● EXERCISE AIM: Word for word, write out all of the data below.

● LISTED RECORDS:
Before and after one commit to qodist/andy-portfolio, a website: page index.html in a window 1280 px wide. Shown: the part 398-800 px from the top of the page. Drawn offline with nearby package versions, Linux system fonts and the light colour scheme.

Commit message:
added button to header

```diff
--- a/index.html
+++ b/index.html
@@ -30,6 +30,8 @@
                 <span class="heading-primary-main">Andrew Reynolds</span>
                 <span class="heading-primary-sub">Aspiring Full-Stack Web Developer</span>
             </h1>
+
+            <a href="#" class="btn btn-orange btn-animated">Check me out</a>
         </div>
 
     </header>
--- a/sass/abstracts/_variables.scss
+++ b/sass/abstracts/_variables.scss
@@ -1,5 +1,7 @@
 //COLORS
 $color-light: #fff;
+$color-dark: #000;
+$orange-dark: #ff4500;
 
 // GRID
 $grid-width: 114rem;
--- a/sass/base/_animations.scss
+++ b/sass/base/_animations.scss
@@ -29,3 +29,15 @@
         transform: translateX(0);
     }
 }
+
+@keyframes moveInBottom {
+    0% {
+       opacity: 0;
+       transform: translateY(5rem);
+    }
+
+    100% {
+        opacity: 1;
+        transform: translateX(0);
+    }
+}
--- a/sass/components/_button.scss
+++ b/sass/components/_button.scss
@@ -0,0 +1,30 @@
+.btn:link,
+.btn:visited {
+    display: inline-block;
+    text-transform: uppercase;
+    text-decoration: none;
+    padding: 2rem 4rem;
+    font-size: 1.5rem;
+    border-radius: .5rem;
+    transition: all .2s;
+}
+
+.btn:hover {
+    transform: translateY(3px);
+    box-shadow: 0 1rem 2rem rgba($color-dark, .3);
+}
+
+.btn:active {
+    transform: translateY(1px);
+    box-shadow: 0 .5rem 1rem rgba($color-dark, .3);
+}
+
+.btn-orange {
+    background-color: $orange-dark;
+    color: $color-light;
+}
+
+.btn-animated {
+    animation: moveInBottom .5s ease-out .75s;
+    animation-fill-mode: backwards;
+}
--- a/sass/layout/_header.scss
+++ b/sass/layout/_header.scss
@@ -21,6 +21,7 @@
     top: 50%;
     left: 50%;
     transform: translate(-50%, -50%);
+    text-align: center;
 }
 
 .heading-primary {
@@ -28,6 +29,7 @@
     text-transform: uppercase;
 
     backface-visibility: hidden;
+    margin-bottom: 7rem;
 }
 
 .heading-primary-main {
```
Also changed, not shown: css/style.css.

● YOUR RESPONSE:
Before and after one commit to qodist/andy-portfolio, a website: page index.html in a window 1280 px wide. Shown: the part 398-800 px from the top of the page. Drawn offline with nearby package versions, Linux system fonts and the light colour scheme.

Commit message:
added button to header

```diff
--- a/index.html
+++ b/index.html
@@ -30,6 +30,8 @@
                 <span class="heading-primary-main">Andrew Reynolds</span>
                 <span class="heading-primary-sub">Aspiring Full-Stack Web Developer</span>
             </h1>
+
+            <a href="#" class="btn btn-orange btn-animated">Check me out</a>
         </div>
 
     </header>
--- a/sass/abstracts/_variables.scss
+++ b/sass/abstracts/_variables.scss
@@ -1,5 +1,7 @@
 //COLORS
 $color-light: #fff;
+$color-dark: #000;
+$orange-dark: #ff4500;
 
 // GRID
 $grid-width: 114rem;
--- a/sass/base/_animations.scss
+++ b/sass/base/_animations.scss
@@ -29,3 +29,15 @@
         transform: translateX(0);
     }
 }
+
+@keyframes moveInBottom {
+    0% {
+       opacity: 0;
+       transform: translateY(5rem);
+    }
+
+    100% {
+        opacity: 1;
+        transform: translateX(0);
+    }
+}
--- a/sass/components/_button.scss
+++ b/sass/components/_button.scss
@@ -0,0 +1,30 @@
+.btn:link,
+.btn:visited {
+    display: inline-block;
+    text-transform: uppercase;
+    text-decoration: none;
+    padding: 2rem 4rem;
+    font-size: 1.5rem;
+    border-radius: .5rem;
+    transition: all .2s;
+}
+
+.btn:hover {
+    transform: translateY(3px);
+    box-shadow: 0 1rem 2rem rgba($color-dark, .3);
+}
+
+.btn:active {
+    transform: translateY(1px);
+    box-shadow: 0 .5rem 1rem rgba($color-dark, .3);
+}
+
+.btn-orange {
+    background-color: $orange-dark;
+    color: $color-light;
+}
+
+.btn-animated {
+    animation: moveInBottom .5s ease-out .75s;
+    animation-fill-mode: backwards;
+}
--- a/sass/layout/_header.scss
+++ b/sass/layout/_header.scss
@@ -21,6 +21,7 @@
     top: 50%;
     left: 50%;
     transform: translate(-50%, -50%);
+    text-align: center;
 }
 
 .heading-primary {
@@ -28,6 +29,7 @@
     text-transform: uppercase;
 
     backface-visibility: hidden;
+    margin-bottom: 7rem;
 }
 
 .heading-primary-main {
```
Also changed, not shown: css/style.css.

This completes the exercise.